Requirement ▸ Pull out each line of the records holding the string "EdgeInsets".

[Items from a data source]
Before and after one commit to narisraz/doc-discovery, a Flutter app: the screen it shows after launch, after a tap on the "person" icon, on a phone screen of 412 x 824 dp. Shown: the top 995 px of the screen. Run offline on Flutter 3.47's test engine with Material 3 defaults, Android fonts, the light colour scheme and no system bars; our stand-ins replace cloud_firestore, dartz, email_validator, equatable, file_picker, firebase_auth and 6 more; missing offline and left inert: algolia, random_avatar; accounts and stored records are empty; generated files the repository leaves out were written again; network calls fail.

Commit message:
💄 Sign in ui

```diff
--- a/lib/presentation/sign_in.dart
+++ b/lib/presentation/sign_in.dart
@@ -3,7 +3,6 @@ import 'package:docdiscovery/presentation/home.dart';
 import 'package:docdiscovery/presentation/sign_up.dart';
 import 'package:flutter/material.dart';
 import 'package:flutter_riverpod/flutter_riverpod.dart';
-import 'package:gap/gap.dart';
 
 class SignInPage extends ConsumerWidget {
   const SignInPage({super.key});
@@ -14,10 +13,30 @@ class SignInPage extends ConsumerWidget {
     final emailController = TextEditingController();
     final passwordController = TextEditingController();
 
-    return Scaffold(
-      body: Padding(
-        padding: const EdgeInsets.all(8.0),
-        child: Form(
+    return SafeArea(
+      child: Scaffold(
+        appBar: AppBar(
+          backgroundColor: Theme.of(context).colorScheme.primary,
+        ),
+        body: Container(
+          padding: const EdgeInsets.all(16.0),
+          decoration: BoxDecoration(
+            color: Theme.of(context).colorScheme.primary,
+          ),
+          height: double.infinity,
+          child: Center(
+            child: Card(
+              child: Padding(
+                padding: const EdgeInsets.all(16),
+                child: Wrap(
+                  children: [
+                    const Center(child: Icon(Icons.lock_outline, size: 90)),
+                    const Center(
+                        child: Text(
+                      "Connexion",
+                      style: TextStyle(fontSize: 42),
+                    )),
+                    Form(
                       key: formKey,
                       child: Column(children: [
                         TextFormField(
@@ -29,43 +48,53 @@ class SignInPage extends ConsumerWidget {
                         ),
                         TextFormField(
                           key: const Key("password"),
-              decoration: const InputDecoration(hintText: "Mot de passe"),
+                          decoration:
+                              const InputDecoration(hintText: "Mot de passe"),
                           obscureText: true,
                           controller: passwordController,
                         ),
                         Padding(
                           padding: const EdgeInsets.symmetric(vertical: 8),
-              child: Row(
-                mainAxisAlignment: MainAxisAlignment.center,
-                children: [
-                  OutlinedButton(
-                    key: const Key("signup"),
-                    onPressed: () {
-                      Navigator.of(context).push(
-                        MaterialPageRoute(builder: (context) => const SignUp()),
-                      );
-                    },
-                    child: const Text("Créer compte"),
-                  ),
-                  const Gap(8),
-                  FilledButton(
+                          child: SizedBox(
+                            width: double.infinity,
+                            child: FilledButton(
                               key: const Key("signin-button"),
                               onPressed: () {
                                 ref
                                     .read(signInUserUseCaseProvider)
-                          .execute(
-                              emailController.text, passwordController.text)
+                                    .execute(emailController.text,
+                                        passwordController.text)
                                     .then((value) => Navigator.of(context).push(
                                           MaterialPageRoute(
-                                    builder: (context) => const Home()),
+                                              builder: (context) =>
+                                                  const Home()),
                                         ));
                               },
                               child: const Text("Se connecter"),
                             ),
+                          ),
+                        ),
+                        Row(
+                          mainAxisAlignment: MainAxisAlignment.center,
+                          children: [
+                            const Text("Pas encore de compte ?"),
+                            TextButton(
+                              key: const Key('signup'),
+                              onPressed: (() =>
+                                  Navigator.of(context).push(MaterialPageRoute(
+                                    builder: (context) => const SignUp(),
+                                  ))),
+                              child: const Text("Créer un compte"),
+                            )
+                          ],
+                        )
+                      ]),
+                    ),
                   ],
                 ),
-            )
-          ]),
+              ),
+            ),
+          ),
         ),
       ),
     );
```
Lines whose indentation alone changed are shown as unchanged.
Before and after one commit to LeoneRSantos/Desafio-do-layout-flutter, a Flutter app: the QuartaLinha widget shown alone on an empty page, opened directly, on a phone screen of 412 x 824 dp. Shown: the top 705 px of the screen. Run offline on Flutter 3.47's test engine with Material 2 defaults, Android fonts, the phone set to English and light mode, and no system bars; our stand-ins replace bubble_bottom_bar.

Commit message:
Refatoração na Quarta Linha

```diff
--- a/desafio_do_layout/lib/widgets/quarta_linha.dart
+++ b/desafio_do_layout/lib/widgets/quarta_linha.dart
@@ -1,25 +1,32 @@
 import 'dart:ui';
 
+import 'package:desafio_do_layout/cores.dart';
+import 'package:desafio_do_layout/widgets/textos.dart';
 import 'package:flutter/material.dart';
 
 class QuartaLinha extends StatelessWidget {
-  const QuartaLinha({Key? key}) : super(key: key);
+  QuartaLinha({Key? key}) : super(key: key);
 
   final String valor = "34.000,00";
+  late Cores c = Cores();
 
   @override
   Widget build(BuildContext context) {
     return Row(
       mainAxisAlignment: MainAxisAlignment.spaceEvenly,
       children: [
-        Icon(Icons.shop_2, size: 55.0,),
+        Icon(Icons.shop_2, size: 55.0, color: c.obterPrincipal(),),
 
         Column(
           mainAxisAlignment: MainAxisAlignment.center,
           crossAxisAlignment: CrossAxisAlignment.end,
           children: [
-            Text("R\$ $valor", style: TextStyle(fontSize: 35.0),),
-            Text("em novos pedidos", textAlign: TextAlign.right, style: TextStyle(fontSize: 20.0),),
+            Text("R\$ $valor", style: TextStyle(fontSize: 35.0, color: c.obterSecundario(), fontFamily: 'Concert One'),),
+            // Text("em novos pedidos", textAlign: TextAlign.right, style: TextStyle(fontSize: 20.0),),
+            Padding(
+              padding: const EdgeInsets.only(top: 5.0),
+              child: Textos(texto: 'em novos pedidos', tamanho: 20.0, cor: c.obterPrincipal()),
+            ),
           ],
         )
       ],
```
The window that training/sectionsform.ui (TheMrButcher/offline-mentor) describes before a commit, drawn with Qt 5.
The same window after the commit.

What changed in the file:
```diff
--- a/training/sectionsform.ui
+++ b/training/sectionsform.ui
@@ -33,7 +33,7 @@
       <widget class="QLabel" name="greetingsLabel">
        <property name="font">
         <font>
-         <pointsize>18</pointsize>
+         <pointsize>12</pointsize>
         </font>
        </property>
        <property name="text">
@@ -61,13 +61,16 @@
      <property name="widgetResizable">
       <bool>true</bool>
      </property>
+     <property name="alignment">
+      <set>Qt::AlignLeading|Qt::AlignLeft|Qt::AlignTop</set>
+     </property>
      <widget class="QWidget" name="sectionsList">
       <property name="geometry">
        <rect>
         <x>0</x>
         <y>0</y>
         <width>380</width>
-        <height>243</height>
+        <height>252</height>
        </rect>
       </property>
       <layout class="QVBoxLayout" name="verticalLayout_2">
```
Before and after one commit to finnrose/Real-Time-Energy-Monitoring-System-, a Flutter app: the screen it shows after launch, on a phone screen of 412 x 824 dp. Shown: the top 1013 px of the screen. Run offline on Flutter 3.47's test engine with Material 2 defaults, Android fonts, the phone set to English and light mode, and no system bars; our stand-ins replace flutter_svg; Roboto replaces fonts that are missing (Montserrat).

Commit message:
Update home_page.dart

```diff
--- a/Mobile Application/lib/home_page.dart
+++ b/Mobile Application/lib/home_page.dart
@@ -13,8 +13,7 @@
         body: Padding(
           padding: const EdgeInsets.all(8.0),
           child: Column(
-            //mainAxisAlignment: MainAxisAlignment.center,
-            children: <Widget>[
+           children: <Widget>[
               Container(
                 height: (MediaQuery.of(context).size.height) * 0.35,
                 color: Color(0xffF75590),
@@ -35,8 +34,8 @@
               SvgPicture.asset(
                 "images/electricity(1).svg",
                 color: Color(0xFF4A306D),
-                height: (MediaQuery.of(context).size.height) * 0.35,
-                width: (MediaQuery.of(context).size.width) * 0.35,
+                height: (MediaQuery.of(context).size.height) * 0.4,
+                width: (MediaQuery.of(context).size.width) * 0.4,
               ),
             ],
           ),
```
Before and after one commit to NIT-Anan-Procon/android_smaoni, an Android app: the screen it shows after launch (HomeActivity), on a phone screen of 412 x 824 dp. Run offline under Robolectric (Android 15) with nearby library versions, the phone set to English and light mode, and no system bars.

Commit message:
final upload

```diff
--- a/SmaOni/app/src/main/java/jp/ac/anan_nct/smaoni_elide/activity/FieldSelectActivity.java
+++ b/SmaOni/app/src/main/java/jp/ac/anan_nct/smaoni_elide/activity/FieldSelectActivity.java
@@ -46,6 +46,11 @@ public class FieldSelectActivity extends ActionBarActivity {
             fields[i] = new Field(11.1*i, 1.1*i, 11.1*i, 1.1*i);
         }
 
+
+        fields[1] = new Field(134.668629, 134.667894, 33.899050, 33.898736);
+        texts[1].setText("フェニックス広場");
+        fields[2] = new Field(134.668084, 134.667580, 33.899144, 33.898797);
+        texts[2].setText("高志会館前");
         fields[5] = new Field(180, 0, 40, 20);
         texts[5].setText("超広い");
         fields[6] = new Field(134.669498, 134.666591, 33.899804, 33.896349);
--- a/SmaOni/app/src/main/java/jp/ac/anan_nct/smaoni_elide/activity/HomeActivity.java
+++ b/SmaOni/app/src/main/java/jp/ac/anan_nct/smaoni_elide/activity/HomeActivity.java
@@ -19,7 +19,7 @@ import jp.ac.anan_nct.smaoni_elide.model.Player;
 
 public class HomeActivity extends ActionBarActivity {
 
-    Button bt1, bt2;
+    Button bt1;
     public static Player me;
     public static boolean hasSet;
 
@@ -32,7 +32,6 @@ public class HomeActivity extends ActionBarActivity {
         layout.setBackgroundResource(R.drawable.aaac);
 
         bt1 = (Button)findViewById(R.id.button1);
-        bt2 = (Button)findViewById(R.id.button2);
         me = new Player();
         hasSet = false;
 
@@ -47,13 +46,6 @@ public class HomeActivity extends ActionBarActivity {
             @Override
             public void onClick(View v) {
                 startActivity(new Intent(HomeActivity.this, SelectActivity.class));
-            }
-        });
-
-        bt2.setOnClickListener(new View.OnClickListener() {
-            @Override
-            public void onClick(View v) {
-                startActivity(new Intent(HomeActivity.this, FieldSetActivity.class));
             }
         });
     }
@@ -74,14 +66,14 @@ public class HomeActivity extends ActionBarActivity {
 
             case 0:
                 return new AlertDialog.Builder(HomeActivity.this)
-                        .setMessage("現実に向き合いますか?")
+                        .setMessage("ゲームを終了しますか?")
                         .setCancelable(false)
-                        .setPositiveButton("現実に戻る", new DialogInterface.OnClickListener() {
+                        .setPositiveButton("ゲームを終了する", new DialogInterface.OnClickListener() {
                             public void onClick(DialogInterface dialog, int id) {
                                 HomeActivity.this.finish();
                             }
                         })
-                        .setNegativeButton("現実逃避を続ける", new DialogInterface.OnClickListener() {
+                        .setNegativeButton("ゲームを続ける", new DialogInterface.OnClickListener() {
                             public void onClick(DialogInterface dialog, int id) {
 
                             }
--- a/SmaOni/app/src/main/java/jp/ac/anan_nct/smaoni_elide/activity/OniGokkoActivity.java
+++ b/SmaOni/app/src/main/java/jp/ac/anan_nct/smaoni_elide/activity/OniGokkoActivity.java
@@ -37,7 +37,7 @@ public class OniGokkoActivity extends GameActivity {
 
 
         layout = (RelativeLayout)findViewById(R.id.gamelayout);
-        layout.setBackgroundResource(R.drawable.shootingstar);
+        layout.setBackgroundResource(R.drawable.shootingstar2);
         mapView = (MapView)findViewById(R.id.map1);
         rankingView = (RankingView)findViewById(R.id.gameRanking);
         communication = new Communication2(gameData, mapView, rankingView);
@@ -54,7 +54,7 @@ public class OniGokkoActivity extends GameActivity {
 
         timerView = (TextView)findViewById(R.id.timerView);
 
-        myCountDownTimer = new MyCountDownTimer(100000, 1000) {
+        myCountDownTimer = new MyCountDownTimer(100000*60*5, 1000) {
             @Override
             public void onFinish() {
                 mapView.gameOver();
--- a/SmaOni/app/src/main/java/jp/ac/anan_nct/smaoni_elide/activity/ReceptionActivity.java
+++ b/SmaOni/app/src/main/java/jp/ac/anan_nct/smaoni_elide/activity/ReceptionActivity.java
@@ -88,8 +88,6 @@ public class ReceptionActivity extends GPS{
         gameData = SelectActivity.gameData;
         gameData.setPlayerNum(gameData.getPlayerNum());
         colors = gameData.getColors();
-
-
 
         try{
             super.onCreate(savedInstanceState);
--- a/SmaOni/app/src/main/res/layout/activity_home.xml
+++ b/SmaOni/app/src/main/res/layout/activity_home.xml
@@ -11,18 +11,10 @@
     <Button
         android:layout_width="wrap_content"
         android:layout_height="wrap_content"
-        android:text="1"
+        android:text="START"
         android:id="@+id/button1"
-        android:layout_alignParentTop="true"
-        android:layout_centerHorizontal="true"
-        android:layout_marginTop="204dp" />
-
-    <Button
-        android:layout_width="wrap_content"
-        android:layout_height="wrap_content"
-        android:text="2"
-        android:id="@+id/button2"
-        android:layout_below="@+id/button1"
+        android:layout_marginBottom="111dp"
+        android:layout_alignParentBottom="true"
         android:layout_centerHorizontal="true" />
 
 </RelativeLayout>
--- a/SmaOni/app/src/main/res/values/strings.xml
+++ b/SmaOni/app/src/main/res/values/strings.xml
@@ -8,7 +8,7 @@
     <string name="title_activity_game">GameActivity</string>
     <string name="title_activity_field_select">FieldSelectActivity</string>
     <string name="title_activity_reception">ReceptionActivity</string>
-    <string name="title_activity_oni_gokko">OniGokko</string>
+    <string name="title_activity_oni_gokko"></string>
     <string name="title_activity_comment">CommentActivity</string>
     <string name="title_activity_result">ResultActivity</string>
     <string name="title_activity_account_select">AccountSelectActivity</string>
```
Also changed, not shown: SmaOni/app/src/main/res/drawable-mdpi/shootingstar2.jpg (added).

Solution for this problem ▸
-        padding: const EdgeInsets.all(8.0),
+          padding: const EdgeInsets.all(16.0),
+                padding: const EdgeInsets.all(16),
                           padding: const EdgeInsets.symmetric(vertical: 8),
+              padding: const EdgeInsets.only(top: 5.0),
           padding: const EdgeInsets.all(8.0),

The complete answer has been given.